In early March, a Florida scuba diver made local and national headlines when he was diving close to the St. Lucie Nuclear Power Plant in Florida. He got sucked into a pipe that pulled in approximately 500,000 gallons of ocean water per minute. The pipe is 16 feet in diameter and a quarter-mile long.
The diver said he wasn’t aware he was near the plant at the time, and he lost full control of the situation within seconds of being pulling into the suction. It took 5-6 minutes of tumbling through the pipe before he spotted a small patch of light, which he was quickly hurled towards. It ended up being a pond within the nuclear plant itself. Workers who saw him when he finally landed and gained control told him he was “really lucky” as they were about to leave for the day.
Though being sucked into a power plant or other industrial pipe is rare — so rare that the story has been in the news for weeks — currents are something that virtually all dedicated divers have to deal with at some point. Strong currents have the potential to create a scary and dangerous situation.
If you are not going with a dive guide, talk to the local dive shops and experts to learn what to expect. Even if you’ve dived the site previously, underwater conditions can change even within a few hours. For example, some sites are virtually current-free at slack tide, but can turn into a raging underwater river on an outgoing or incoming tide.

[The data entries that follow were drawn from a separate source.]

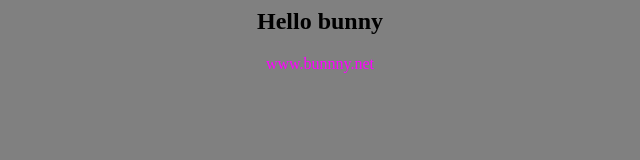
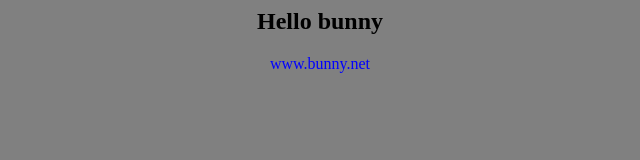
Before and after one commit to sparky322/test-jenkins, a plain HTML site: page index.html in a window 1280 px wide. Shown: the whole page, without its empty margins (320-960 px from the left). Drawn offline with Linux system fonts and the light colour scheme.

Commit message:
Update index.html

```diff
--- a/index.html
+++ b/index.html
@@ -2,7 +2,7 @@
 <body bgcolor=gray>
 <center>
 <h2><fonr color=yellow>Hello bunny</font></h2>
-<font color=magenta>www.bunnny.net</font>
+<font color=blue>www.bunny.net</font>
 
 </center>
 </body>
```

Weather and time of year can also have large impacts on currents, so again, do your research and talk to local divers. Being unfamiliar with a site can be extremely risky — after all, the reason the aforementioned diver was sucked into a power plant pipe was because he wasn’t aware it was there.
When you make your initial descent, use a line or chain to ensure you have something to hold onto to prevent you from being swept away from your group while everyone is descending. The line will also provide you with a visible reference of where you need to go to return to the surface. Having a landmark will help you in case the current carries you away from your initial descent point.
Currents are often more mild at the bottom, so head as deep as you safely can to avoid the strongest and most dangerous waters. The majority of dive accidents actually happen near or on the surface.
Following the walls will help you avoid the full power of the current, and will also help give you a landmark in case you start to drift away. It’s fine to grab a rock to keep your bearings, but be careful — you don’t want to grab for a rock and get a handful of stonefish instead — or damage coral.
When you’re in a current, small and fast fin kicks may be more effective than slower and big kicks. It’s known as a “flutter kick” and it may give you more power under the surface. Having the right scuba fins makes a big difference too. Consider paddle fins instead of split if you know you need maximum thrust. Learn more about choosing the right fins in a previous post.
Panicking is easily the worst reaction for any potentially bad situation. If you start feeling out of breath and tired, alert your dive buddy. If possible, anchor yourself in place against a rock or structure until you catch your breath. Try to relax and regroup. Getting your bearings and determining what to do next will go a long way in ensuring you complete your dive trip safely.
Though currents are a natural challenge (and sometimes a thrill) when diving, be aware of what you’re getting yourself into. There are beautiful dive sites that are suitable for all experience levels, from beginner to advanced divers. Don’t let yourself be pressured into diving in conditions beyond your fitness and experience level — you may put yourself and others at risk for serious injury or even death.
Consider taking a refresher or advanced course if you feel you wouldn’t be prepared to dive in currents! Scuba Toys offers year-round courses. Visit our shop in Carrollton, Texas or visit us online!
Have you ever had challenges with currents while diving? Let us know what happened in the comments section below!
Image attribution: https://www.flickr.com/photos/thomasbrenner/ (Drift dive, Red Sea)